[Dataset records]
※ ※ ※

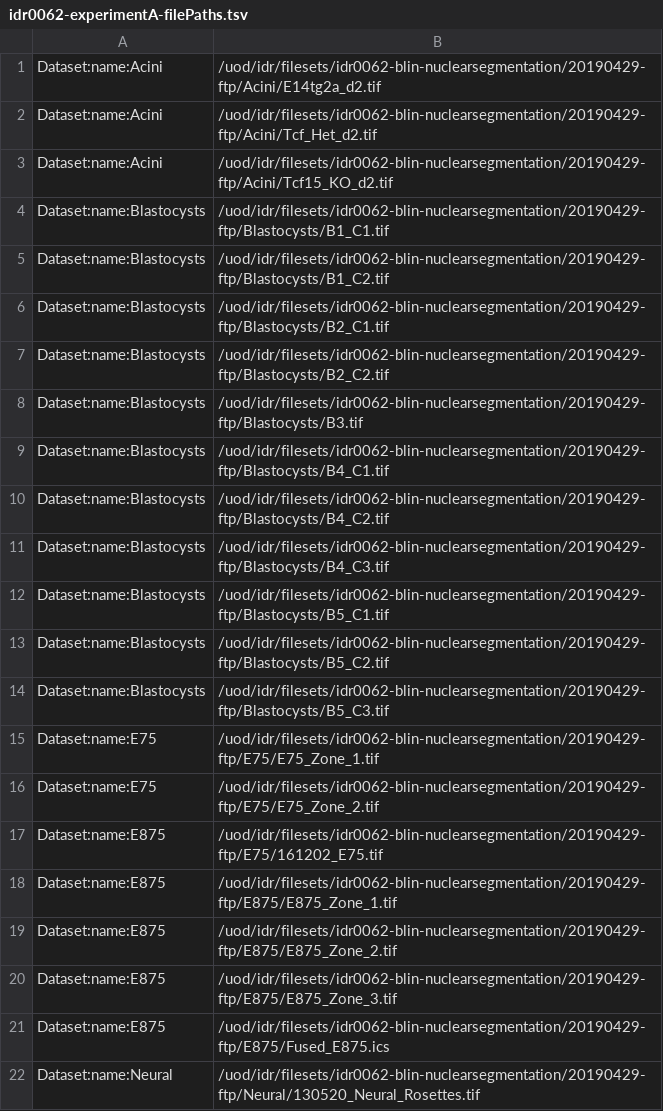
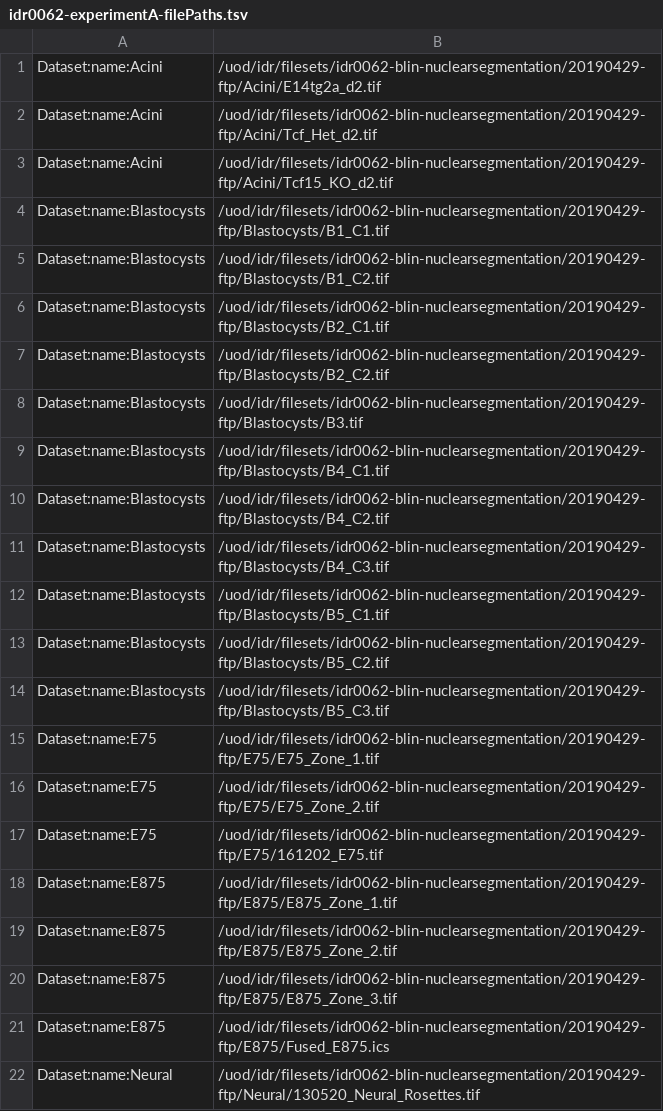
Before and after one commit to IDR/idr0062-blin-nuclearsegmentation, a TSV file: experimentA/idr0062-experimentA-filePaths.tsv, drawn as a sheet.

Commit message:
Fix target

```diff
--- a/experimentA/idr0062-experimentA-filePaths.tsv
+++ b/experimentA/idr0062-experimentA-filePaths.tsv
@@ -16,3 +16,3 @@ Dataset:name:E75	/uod/idr/filesets/idr0062-blin-nuclearsegmentation/20190429-ftp
 Dataset:name:E75	/uod/idr/filesets/idr0062-blin-nuclearsegmentation/20190429-ftp/E75/E75_Zone_2.tif
-Dataset:name:E875	/uod/idr/filesets/idr0062-blin-nuclearsegmentation/20190429-ftp/E75/161202_E75.tif
+Dataset:name:E75	/uod/idr/filesets/idr0062-blin-nuclearsegmentation/20190429-ftp/E75/161202_E75.tif
 Dataset:name:E875	/uod/idr/filesets/idr0062-blin-nuclearsegmentation/20190429-ftp/E875/E875_Zone_1.tif
```
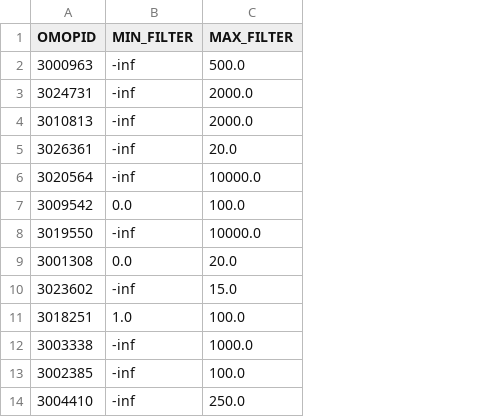
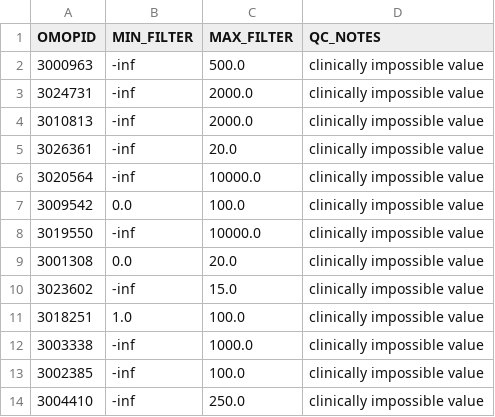
Before and after one commit to FINNGEN/kanta_lab_preprocessing, a TSV file: qc_notes/kanta_qc_filters.tsv, drawn as a sheet; only a part is shown; the diff names each change by its address in the sheet, - before the commit and + after, or states it on an @@ line.

Commit message:
Added QC notes

```diff
--- a/qc_notes/kanta_qc_filters.tsv
+++ b/qc_notes/kanta_qc_filters.tsv
+column D (QC_NOTES), rows 2-14: all clinically impossible value
```
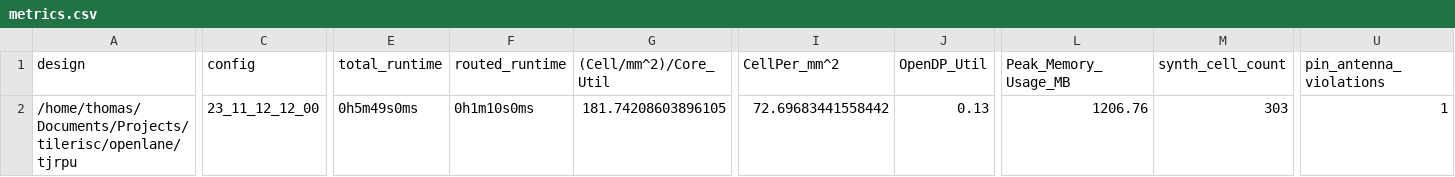
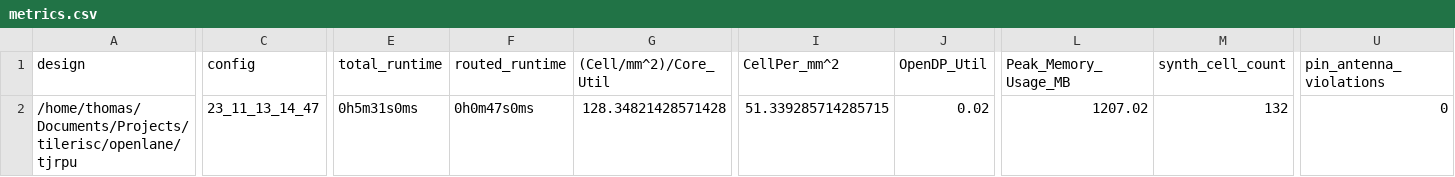
Before and after one commit to 0xTJ/tilerisc, a CSV file: signoff/tjrpu/metrics.csv, drawn as a sheet; only a part is shown, gaps mark what is left out; the diff covers the shown part only; the diff names each change by its address in the sheet, - before the commit and + after, or states it on an @@ line.

```diff
--- a/signoff/tjrpu/metrics.csv
+++ b/signoff/tjrpu/metrics.csv
-C2 (config): 23_11_12_12_00
+C2 (config): 23_11_13_14_47
-E2 (total_runtime): 0h5m49s0ms
+E2 (total_runtime): 0h5m31s0ms
-F2 (routed_runtime): 0h1m10s0ms
+F2 (routed_runtime): 0h0m47s0ms
-G2 ((Cell/mm^2)/Core_Util): 181.74208603896105
+G2 ((Cell/mm^2)/Core_Util): 128.34821428571428
-I2 (CellPer_mm^2): 72.69683441558442
+I2 (CellPer_mm^2): 51.339285714285715
-J2 (OpenDP_Util): 0.13
+J2 (OpenDP_Util): 0.02
-L2 (Peak_Memory_Usage_MB): 1206.76
+L2 (Peak_Memory_Usage_MB): 1207.02
-M2 (synth_cell_count): 303
+M2 (synth_cell_count): 132
-U2 (pin_antenna_violations): 1
+U2 (pin_antenna_violations): 0
```
Also changed, not shown: 28 edited cells elsewhere in this file, signoff/user_project_wrapper/metrics.csv, 40 other files.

※ ※ ※

▶ _DIRECTIONS FOR THIS TASK_: Send back the data above word for word, with the pictures left out.

▶ _RESPONSE TO THIS EXERCISE_:
Before and after one commit to IDR/idr0062-blin-nuclearsegmentation, a TSV file: experimentA/idr0062-experimentA-filePaths.tsv, drawn as a sheet.

Commit message:
Fix target

```diff
--- a/experimentA/idr0062-experimentA-filePaths.tsv
+++ b/experimentA/idr0062-experimentA-filePaths.tsv
@@ -16,3 +16,3 @@ Dataset:name:E75	/uod/idr/filesets/idr0062-blin-nuclearsegmentation/20190429-ftp
 Dataset:name:E75	/uod/idr/filesets/idr0062-blin-nuclearsegmentation/20190429-ftp/E75/E75_Zone_2.tif
-Dataset:name:E875	/uod/idr/filesets/idr0062-blin-nuclearsegmentation/20190429-ftp/E75/161202_E75.tif
+Dataset:name:E75	/uod/idr/filesets/idr0062-blin-nuclearsegmentation/20190429-ftp/E75/161202_E75.tif
 Dataset:name:E875	/uod/idr/filesets/idr0062-blin-nuclearsegmentation/20190429-ftp/E875/E875_Zone_1.tif
```
Before and after one commit to FINNGEN/kanta_lab_preprocessing, a TSV file: qc_notes/kanta_qc_filters.tsv, drawn as a sheet; only a part is shown; the diff names each change by its address in the sheet, - before the commit and + after, or states it on an @@ line.

Commit message:
Added QC notes

```diff
--- a/qc_notes/kanta_qc_filters.tsv
+++ b/qc_notes/kanta_qc_filters.tsv
+column D (QC_NOTES), rows 2-14: all clinically impossible value
```
Before and after one commit to 0xTJ/tilerisc, a CSV file: signoff/tjrpu/metrics.csv, drawn as a sheet; only a part is shown, gaps mark what is left out; the diff covers the shown part only; the diff names each change by its address in the sheet, - before the commit and + after, or states it on an @@ line.

```diff
--- a/signoff/tjrpu/metrics.csv
+++ b/signoff/tjrpu/metrics.csv
-C2 (config): 23_11_12_12_00
+C2 (config): 23_11_13_14_47
-E2 (total_runtime): 0h5m49s0ms
+E2 (total_runtime): 0h5m31s0ms
-F2 (routed_runtime): 0h1m10s0ms
+F2 (routed_runtime): 0h0m47s0ms
-G2 ((Cell/mm^2)/Core_Util): 181.74208603896105
+G2 ((Cell/mm^2)/Core_Util): 128.34821428571428
-I2 (CellPer_mm^2): 72.69683441558442
+I2 (CellPer_mm^2): 51.339285714285715
-J2 (OpenDP_Util): 0.13
+J2 (OpenDP_Util): 0.02
-L2 (Peak_Memory_Usage_MB): 1206.76
+L2 (Peak_Memory_Usage_MB): 1207.02
-M2 (synth_cell_count): 303
+M2 (synth_cell_count): 132
-U2 (pin_antenna_violations): 1
+U2 (pin_antenna_violations): 0
```
Also changed, not shown: 28 edited cells elsewhere in this file, signoff/user_project_wrapper/metrics.csv, 40 other files.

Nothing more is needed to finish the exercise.